Now that New York Mets shortstop Jose Reyes has remained in New York post the MLB trade deadline, we can all officially transition from trade rumors to speculation on his next contract.
The debate surrounding what the Mets -- or any team for that matter -- should offer him will only begin to heat up as the season winds down and the offseason begins. What should a franchise offer a dynamic, top-of-the-order shortstop who plays plus defense, but has dealt with a myriad of leg injuries -- two this year -- throughout his career? And who will really want to commit all the resources to bring a player like that aboard?
According to Sports Illustrated's Jon Heyman, the two hamstring injuries this year "might not" hinder Reyes' contract because a shortstop of Reyes' ilk rarely hits the market.
And who else will be interested? (According to Heyman)
Rival executives identified no less than nine teams that could be a fit for Reyes both in terms of finances and the playing field. Those teams are the Giants, Cardinals, Tigers, Angels, Nationals, Braves, Phillies, Red Sox and Yankees in addition to the incumbent Mets, who already have made clear they will make a play for the popular homegrown star who still leads the National League in batting average (.336), runs (80) and triple (16), even after missing significant time.
While you can never count them out, the Yankees are unlikely to offer Reyes a contract with Derek Jeter still occupying the shorstop position. The Red Sox, who are always players for big-name free agents, may be interested, but they jsut spent close to $300 million last offseason.
The Mets have been said to not be privy to the idea of offering Reyes a Carl Crawford-type contract (seven years, $142 million). There have been rumblings of them offering a five-year deal around $90 million, but Reyes may push for more years -- or more guaranteed money.
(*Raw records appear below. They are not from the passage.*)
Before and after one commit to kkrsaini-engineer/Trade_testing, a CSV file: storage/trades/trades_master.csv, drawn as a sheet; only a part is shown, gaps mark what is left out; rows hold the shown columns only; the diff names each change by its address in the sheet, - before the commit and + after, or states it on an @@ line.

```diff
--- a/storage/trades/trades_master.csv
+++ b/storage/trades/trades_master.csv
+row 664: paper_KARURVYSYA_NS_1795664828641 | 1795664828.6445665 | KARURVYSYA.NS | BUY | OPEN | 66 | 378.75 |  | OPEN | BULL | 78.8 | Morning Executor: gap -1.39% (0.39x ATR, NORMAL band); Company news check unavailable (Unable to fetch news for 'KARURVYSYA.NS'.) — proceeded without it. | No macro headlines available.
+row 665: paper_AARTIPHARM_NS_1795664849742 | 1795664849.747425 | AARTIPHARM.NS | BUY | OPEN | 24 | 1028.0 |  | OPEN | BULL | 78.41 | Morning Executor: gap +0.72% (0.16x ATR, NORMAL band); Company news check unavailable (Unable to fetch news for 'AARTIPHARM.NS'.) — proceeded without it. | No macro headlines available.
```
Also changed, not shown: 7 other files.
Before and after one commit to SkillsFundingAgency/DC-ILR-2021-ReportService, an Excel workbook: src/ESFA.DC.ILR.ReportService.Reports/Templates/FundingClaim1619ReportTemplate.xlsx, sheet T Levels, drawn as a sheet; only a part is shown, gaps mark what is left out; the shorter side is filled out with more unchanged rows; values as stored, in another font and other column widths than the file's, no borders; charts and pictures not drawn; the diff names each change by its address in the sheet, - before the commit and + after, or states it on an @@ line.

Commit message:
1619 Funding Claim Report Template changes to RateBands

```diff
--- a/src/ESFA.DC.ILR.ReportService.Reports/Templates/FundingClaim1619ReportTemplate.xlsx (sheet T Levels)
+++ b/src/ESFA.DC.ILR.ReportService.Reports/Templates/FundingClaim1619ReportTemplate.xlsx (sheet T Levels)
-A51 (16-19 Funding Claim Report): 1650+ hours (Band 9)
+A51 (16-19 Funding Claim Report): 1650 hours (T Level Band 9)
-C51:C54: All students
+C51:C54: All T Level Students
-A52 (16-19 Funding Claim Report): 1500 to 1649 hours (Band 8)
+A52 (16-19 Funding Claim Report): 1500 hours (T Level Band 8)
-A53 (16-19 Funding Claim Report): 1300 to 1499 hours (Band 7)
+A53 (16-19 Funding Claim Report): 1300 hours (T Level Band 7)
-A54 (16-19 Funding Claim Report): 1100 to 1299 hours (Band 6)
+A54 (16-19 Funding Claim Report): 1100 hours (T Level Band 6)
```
And it remains to be seen what other teams would be willing to offer.
Heyman concludes with:
Reyes is said by people close to him to badly want to remain a Met. But at this stage, with free agency almost here, it is rare that offers that are seen as hometown discounts win the day. Perhaps if the Mets stretched it to six years, they'd have a better shot. But even after Reyes' latest injury, based on the history of free agency, five years is unlikely to get it done.